I heard van Scyoc call "Look out! My Missile's fired". We were on autopilot and I grabbed the controls just as the missile hit. There was a tremendous shudder and the aircraft banked left steeply. Electrical equipment in the right side of the cockpit caught fire. My copilot ejected with the aircraft in a 90 degree bank and in all the confusion I didn't realize he had gone. I tried to reach the alarm bell control between the two seats to order the crew to bail out, while holding the controls with my left hand to maintain full right aileron and rudder. I didn't realize the wing had gone and the aircraft wasn't responding at all; it began to spin down into the clouds and I still wasn't sure that I had hit the alarm. Later, my crew chief said he had seen the red light flashing as he sat on the steps to the lower cabin. With g-forces building up tremendously, pinning me to my seat I could not raise my right hand from its position near the bail-out alarm but could move it sideways to the ejection handle. The hatch fired and the seat threw me up fifty feet with the B-52 at 600kt. The slipstream tore off my helmet as I left the aircraft. There was another explosion and I went through a ball of fire u2013 it felt like being in an oven. Immediately after that I went through a "bath" of JP-4 fuel as the fuel tanks had broken up in this second explosion. At least this put out the fire but now I was soaking wet with fuel and still on the ejection seat. Assuming a seat malfunction (they told me afterwards I was holding on to it) I reached out to unfasten the lap belt when suddenly I flew out of the seat. However, the inter-phone cord wrapped around my leg so now I was going down through the clouds with a 650lb seat hooked to my leg. I thought it would rip my leg off and I managed to claw the cord free. By now I was falling in a cloud of debris u2013 and a blizzard. I released my survival gear pack, which also automatically released the survival raft. This was suspended about 40 feet below me and, with all the updraughts in the clouds due to the bad weather it acted like a sail, pulling me round in a 180 degree arc. I thought, if I hit the ground sideways, this is it! I couldn't get to my knife to cut it free but I soon got out of the turbulence and began to fall straight.

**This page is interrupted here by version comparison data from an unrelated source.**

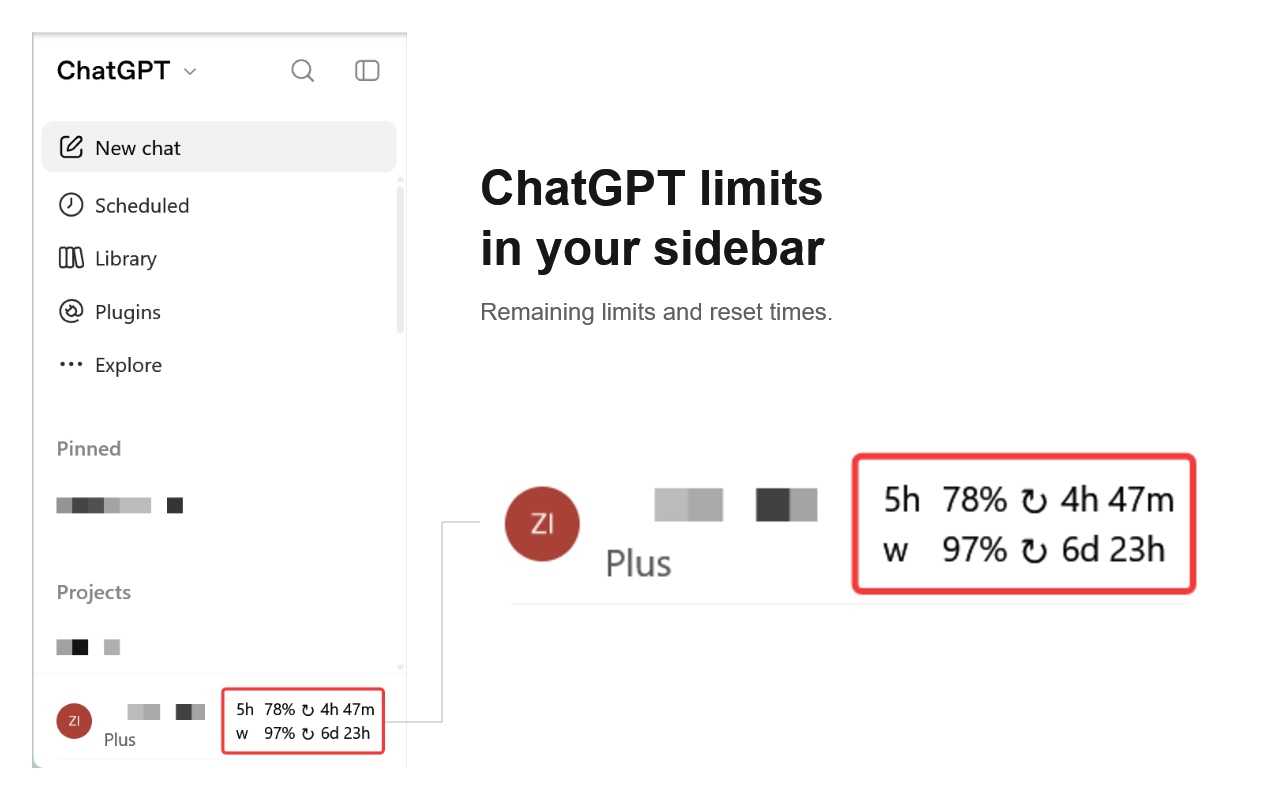
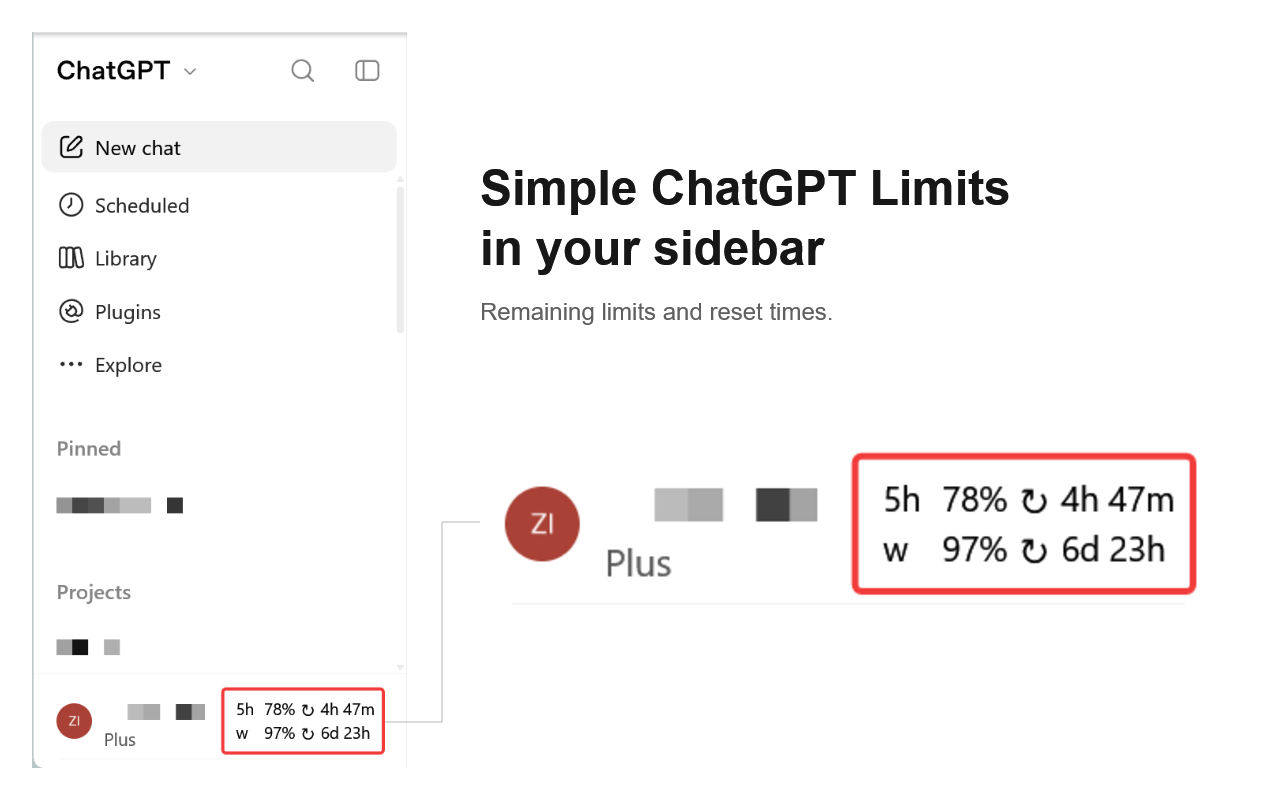
Rename extension to Simple ChatGPT Limits

Changed region(s): [[0.375, 0.1875, 0.8125, 0.2812]]

diff --git a/popup.html b/popup.html
@@ -3,22 +3,22 @@
   <head>
     <meta charset="utf-8">
     <meta name="viewport" content="width=device-width, initial-scale=1">
-    <title>ChatGPT Limits in Sidebar</title>
+    <title>Simple ChatGPT Limits</title>
     <link rel="stylesheet" href="popup.css">
   </head>
   <body>
     <header>
       <img src="icons/icon-48.png" width="48" height="48" alt="">
-      <h1>ChatGPT Limits<br>in Sidebar</h1>
+      <h1>Simple ChatGPT<br>Limits</h1>
     </header>
     <p>See your remaining ChatGPT limits at a glance in the bottom-left sidebar, with no floating panel or setup needed.</p>
     <a class="button" href="https://chatgpt.com/settings/usage?tab=overview" target="_blank" rel="noopener noreferrer">Open limit settings <span aria-hidden="true">↗</span></a>
     <p class="hint">Already have ChatGPT open? Reload it after installing. Sign in and expand the sidebar to see your limits.</p>
     <footer>
       <p>Uses your ChatGPT session to retrieve limits. No analytics or data sent to the developer.</p>
-      <a href="https://github.com/zizhengwu/chatgpt-limits-in-sidebar/blob/main/PRIVACY.md" target="_blank" rel="noopener noreferrer">Privacy</a>
+      <a href="https://github.com/zizhengwu/simple-chatgpt-limits/blob/main/PRIVACY.md" target="_blank" rel="noopener noreferrer">Privacy</a>
       <span aria-hidden="true"> · </span>
-      <a href="https://github.com/zizhengwu/chatgpt-limits-in-sidebar/issues" target="_blank" rel="noopener noreferrer">Support</a>
+      <a href="https://github.com/zizhengwu/simple-chatgpt-limits/issues" target="_blank" rel="noopener noreferrer">Support</a>
       <p>Independent extension. Not affiliated with OpenAI.</p>
     </footer>
   </body>

diff --git a/chatgpt-limits.user.js b/chatgpt-limits.user.js
@@ -1,13 +1,13 @@
 // ==UserScript==
-// @name         ChatGPT limits in sidebar
-// @namespace    https://github.com/zizhengwu/chatgpt-limits-in-sidebar
+// @name         Simple ChatGPT Limits
+// @namespace    https://github.com/zizhengwu/simple-chatgpt-limits
 // @version      1.2.1
 // @description  See your remaining ChatGPT limits at a glance in the bottom-left sidebar, with no floating panel or setup needed.
 // @author       zizhengwu
-// @homepageURL  https://github.com/zizhengwu/chatgpt-limits-in-sidebar
-// @supportURL   https://github.com/zizhengwu/chatgpt-limits-in-sidebar/issues
-// @downloadURL  https://raw.githubusercontent.com/zizhengwu/chatgpt-limits-in-sidebar/main/chatgpt-limits.user.js
-// @updateURL    https://raw.githubusercontent.com/zizhengwu/chatgpt-limits-in-sidebar/main/chatgpt-limits.user.js
+// @homepageURL  https://github.com/zizhengwu/simple-chatgpt-limits
+// @supportURL   https://github.com/zizhengwu/simple-chatgpt-limits/issues
+// @downloadURL  https://raw.githubusercontent.com/zizhengwu/simple-chatgpt-limits/main/chatgpt-limits.user.js
+// @updateURL    https://raw.githubusercontent.com/zizhengwu/simple-chatgpt-limits/main/chatgpt-limits.user.js
 // @match        https://chatgpt.com/*
 // @grant        none
 // @run-at       document-idle

diff --git a/tests/sidebar.html b/tests/sidebar.html
@@ -1,7 +1,7 @@
 <!doctype html>
 <html lang="en">
 <meta charset="utf-8">
-<title>ChatGPT Limits in Sidebar — demonstration</title>
+<title>Simple ChatGPT Limits — demonstration</title>
 <style>
   * { box-sizing: border-box; }
   body { margin: 0; font: 16px/1.5 Arial, sans-serif; color: #172b29; background: #f7faf9; }
@@ -24,7 +24,7 @@
   .caption { margin-top: 46px; color: #72817c; font-size: 13px; }
 </style>
 <main>
-  <div class="eyebrow">CHATGPT LIMITS IN SIDEBAR</div>
+  <div class="eyebrow">SIMPLE CHATGPT LIMITS</div>
   <h1>Your limits, at a glance.</h1>
   <p class="intro">See your remaining ChatGPT limits at a glance in the bottom-left sidebar, with no floating panel or setup needed.</p>
   <div class="demo">

diff --git a/store/LISTING.md b/store/LISTING.md
@@ -1,6 +1,6 @@
 # Chrome Web Store listing
 
-**Name:** ChatGPT Limits in Sidebar
+**Name:** Simple ChatGPT Limits
 
 **Summary:** See your remaining ChatGPT limits at a glance in the bottom-left sidebar, with no floating panel or setup needed.
 
@@ -23,14 +23,14 @@ Independent extension, not affiliated with OpenAI. Changes to ChatGPT may tempor
 - **Remote code:** None. All code is bundled.
 - **Data handled:** Authentication information (session token), website content (limits), and account details included in the session response. Only the token and limit values are used, in memory. Requests go only to ChatGPT.
 - **Data use:** No selling, unrelated use, or use for credit or lending decisions.
-- **Privacy URL:** https://github.com/zizhengwu/chatgpt-limits-in-sidebar/blob/main/PRIVACY.md
+- **Privacy URL:** https://github.com/zizhengwu/simple-chatgpt-limits/blob/main/PRIVACY.md
 
 Publish the privacy file before submitting. Match the dashboard disclosures to this data handling, including data processed only in memory.
 
 ## Links and images
 
-- [Homepage](https://github.com/zizhengwu/chatgpt-limits-in-sidebar)
-- [Support](https://github.com/zizhengwu/chatgpt-limits-in-sidebar/issues)
+- [Homepage](https://github.com/zizhengwu/simple-chatgpt-limits)
+- [Support](https://github.com/zizhengwu/simple-chatgpt-limits/issues)
 - Icon: `icons/icon-128.png`
 - Promotional image: `store/promo-440x280.png`
 - Screenshot: `store/screenshot-1280x800.png` — actual sidebar with a zoomed crop.

diff --git a/README.md b/README.md
@@ -1,4 +1,4 @@
-# ChatGPT limits in sidebar
+# Simple ChatGPT Limits
 
 See your remaining ChatGPT limits at a glance in the bottom-left sidebar, with no floating panel or setup needed.
 
@@ -12,7 +12,7 @@ See your remaining ChatGPT limits at a glance in the bottom-left sidebar, with n
 
 ## Userscript
 
-With Tampermonkey or Violentmonkey installed, [install the script](https://raw.githubusercontent.com/zizhengwu/chatgpt-limits-in-sidebar/main/chatgpt-limits.user.js) and reload ChatGPT.
+With Tampermonkey or Violentmonkey installed, [install the script](https://raw.githubusercontent.com/zizhengwu/simple-chatgpt-limits/main/chatgpt-limits.user.js) and reload ChatGPT.
 
 
-[Privacy](PRIVACY.md) · [Report a bug](https://github.com/zizhengwu/chatgpt-limits-in-sidebar/issues)
+[Privacy](PRIVACY.md) · [Report a bug](https://github.com/zizhengwu/simple-chatgpt-limits/issues)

When I ejected, my left arm hit the hatch putting a big gash in it. The blood was pouring out of this and I was holding this with my right hand, trying to stop the bleeding. Suddenly I saw something white and I hit the ground in a downswing of the parachute and a 30kt wind. It felt like jumping off a two-storey building. I hit so hard that everything in my survival kit: the radio, mirrors, etc. was broken apart from the survival rifle. My original intentions were to get the radio going and tell that fighter pilot what I thought of him! I thought
||Dr. John Smith
||Updated [Departure airport, Source, Narrative]|
||Updated [Operator, Location, Source, Operator]|